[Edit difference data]
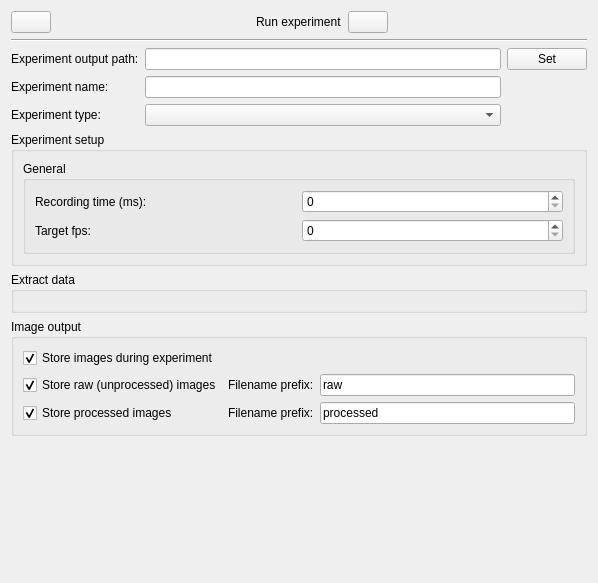
The window that src/RTOC/gui/experimentsetup.ui (mortbopet/RTOC) describes before a commit, drawn with Qt 5.
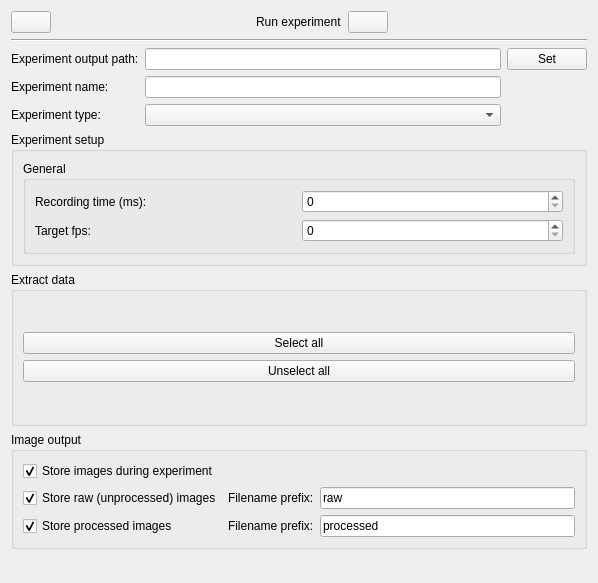
The same window after the commit.

Commit message: Add select/unselect all buttons to data flags setup

Patch:
```diff
--- a/src/RTOC/gui/experimentsetup.ui
+++ b/src/RTOC/gui/experimentsetup.ui
@@ -184,7 +184,55 @@
        </property>
        <layout class="QGridLayout" name="gridLayout_3">
         <item row="0" column="0">
-         <layout class="QGridLayout" name="dataLayout"/>
+         <layout class="QHBoxLayout" name="horizontalLayout" stretch="1,0">
+          <item>
+           <layout class="QGridLayout" name="dataLayout"/>
+          </item>
+          <item>
+           <layout class="QVBoxLayout" name="verticalLayout_5">
+            <item>
+             <spacer name="verticalSpacer_2">
+              <property name="orientation">
+               <enum>Qt::Vertical</enum>
+              </property>
+              <property name="sizeHint" stdset="0">
+               <size>
+                <width>20</width>
+                <height>40</height>
+               </size>
+              </property>
+             </spacer>
+            </item>
+            <item>
+             <widget class="QPushButton" name="setAllFlags">
+              <property name="text">
+               <string>Select all</string>
+              </property>
+             </widget>
+            </item>
+            <item>
+             <widget class="QPushButton" name="unsetAllFlags">
+              <property name="text">
+               <string>Unselect all</string>
+              </property>
+             </widget>
+            </item>
+            <item>
+             <spacer name="verticalSpacer_3">
+              <property name="orientation">
+               <enum>Qt::Vertical</enum>
+              </property>
+              <property name="sizeHint" stdset="0">
+               <size>
+                <width>20</width>
+                <height>40</height>
+               </size>
+              </property>
+             </spacer>
+            </item>
+           </layout>
+          </item>
+         </layout>
         </item>
        </layout>
       </widget>
```
The commit also changes 2 other files.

EXERCISE OBJECTIVE.
Write down every line of the data above that includes the string "spacer".

RESPONSE AREA.
+             <spacer name="verticalSpacer_2">
+             </spacer>
+             <spacer name="verticalSpacer_3">
+             </spacer>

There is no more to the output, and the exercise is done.